WHAT THE TASK REQUIRES ::
Look through the entries below for the string "pedestrians", and copy each line where it is found.

[Records contained in a dataset]
==================================================

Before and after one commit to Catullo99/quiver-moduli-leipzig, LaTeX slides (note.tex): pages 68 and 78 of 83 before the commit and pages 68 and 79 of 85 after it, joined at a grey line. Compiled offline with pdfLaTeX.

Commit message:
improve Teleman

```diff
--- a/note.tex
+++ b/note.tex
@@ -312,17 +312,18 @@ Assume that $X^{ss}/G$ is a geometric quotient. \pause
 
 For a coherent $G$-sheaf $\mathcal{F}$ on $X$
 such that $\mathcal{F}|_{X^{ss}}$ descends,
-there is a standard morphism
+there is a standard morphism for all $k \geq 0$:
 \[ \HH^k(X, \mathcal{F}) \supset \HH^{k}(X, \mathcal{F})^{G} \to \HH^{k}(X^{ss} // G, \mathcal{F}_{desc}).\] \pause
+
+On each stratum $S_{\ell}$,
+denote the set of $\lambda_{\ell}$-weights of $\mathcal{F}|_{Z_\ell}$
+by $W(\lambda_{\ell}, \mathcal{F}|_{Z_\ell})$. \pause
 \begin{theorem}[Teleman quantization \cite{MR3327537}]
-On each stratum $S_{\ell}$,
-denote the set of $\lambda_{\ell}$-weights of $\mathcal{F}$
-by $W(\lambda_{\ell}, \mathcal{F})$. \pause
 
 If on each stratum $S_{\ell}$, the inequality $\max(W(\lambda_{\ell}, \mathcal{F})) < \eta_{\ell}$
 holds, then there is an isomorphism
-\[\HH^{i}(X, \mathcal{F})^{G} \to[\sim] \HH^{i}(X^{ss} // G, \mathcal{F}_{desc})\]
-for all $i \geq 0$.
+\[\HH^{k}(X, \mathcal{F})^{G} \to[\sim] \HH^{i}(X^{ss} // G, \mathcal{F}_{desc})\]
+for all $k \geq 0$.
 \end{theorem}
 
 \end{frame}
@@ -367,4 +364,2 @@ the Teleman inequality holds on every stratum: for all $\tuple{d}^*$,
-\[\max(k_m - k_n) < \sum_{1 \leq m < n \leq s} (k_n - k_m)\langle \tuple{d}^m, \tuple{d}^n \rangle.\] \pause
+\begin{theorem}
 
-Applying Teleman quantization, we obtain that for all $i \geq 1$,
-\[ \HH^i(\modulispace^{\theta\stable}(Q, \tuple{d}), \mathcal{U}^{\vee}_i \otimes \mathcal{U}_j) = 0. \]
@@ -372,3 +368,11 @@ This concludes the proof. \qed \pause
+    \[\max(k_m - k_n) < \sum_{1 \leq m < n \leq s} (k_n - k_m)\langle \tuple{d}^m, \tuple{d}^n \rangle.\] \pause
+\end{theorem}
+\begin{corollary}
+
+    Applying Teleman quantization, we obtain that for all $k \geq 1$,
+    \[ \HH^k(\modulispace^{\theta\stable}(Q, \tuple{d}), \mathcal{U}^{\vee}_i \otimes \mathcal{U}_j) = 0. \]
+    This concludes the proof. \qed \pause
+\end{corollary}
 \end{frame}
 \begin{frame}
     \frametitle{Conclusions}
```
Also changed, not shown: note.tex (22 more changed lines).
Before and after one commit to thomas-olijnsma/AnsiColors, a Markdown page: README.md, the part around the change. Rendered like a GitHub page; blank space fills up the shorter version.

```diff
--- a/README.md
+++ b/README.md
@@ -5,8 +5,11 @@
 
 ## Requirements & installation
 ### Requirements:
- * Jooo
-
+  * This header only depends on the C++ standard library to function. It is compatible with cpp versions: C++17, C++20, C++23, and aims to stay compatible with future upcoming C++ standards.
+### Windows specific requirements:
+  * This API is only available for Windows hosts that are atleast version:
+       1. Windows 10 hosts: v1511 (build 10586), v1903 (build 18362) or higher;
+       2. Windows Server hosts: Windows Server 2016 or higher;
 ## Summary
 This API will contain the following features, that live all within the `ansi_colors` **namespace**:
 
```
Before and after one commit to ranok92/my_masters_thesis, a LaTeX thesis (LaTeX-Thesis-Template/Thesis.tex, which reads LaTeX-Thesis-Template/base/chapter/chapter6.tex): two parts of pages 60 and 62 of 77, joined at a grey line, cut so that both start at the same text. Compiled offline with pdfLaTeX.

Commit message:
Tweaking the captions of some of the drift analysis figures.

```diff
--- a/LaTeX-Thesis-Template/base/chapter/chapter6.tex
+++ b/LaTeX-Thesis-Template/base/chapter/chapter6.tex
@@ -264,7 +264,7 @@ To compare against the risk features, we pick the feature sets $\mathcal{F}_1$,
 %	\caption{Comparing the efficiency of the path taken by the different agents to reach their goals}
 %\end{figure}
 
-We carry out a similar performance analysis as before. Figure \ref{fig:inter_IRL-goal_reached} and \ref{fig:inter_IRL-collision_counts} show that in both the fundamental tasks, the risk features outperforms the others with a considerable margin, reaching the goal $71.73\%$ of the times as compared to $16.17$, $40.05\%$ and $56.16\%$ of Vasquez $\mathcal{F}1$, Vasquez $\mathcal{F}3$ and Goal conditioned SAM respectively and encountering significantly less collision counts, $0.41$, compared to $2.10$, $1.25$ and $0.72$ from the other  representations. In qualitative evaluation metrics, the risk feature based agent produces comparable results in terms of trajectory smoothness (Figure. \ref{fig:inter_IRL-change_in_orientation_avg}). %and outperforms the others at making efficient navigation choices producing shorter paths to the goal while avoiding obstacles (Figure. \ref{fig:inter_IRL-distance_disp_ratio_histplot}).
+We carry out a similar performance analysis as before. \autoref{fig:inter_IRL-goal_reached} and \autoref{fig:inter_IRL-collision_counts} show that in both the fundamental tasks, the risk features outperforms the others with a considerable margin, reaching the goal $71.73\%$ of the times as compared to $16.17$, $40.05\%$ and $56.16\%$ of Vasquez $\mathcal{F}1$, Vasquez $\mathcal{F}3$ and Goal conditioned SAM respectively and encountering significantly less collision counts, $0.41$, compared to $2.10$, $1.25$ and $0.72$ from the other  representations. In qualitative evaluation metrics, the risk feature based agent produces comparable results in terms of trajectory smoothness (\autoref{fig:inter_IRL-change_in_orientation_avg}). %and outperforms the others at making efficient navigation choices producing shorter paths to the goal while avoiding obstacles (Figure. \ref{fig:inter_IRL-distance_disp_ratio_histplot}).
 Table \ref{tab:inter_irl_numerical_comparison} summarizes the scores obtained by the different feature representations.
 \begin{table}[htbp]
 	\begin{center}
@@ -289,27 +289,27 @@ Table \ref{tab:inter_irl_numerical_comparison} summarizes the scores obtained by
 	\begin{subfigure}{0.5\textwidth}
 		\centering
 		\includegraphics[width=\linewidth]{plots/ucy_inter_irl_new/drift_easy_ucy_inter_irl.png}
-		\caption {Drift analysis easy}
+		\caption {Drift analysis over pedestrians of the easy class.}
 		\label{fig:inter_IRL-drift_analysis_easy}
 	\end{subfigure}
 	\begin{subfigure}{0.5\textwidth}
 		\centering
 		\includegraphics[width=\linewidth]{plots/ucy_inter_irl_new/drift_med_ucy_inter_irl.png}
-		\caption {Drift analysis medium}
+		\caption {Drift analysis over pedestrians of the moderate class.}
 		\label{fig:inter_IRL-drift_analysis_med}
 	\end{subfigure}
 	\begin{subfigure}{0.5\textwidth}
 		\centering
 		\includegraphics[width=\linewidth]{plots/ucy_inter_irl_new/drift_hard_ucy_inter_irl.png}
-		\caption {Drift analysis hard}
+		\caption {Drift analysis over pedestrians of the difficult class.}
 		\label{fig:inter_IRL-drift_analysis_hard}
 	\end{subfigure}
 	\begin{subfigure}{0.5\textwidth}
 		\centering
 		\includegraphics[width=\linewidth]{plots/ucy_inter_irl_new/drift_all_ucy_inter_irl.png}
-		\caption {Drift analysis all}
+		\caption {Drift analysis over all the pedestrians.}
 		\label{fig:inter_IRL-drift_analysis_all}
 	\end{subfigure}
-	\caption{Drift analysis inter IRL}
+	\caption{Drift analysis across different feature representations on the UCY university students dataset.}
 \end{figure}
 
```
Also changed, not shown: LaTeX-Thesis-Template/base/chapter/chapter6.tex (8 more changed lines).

==================================================

SOLVED EXERCISE ::
+		\caption {Drift analysis over pedestrians of the easy class.}
+		\caption {Drift analysis over pedestrians of the moderate class.}
+		\caption {Drift analysis over pedestrians of the difficult class.}
+		\caption {Drift analysis over all the pedestrians.}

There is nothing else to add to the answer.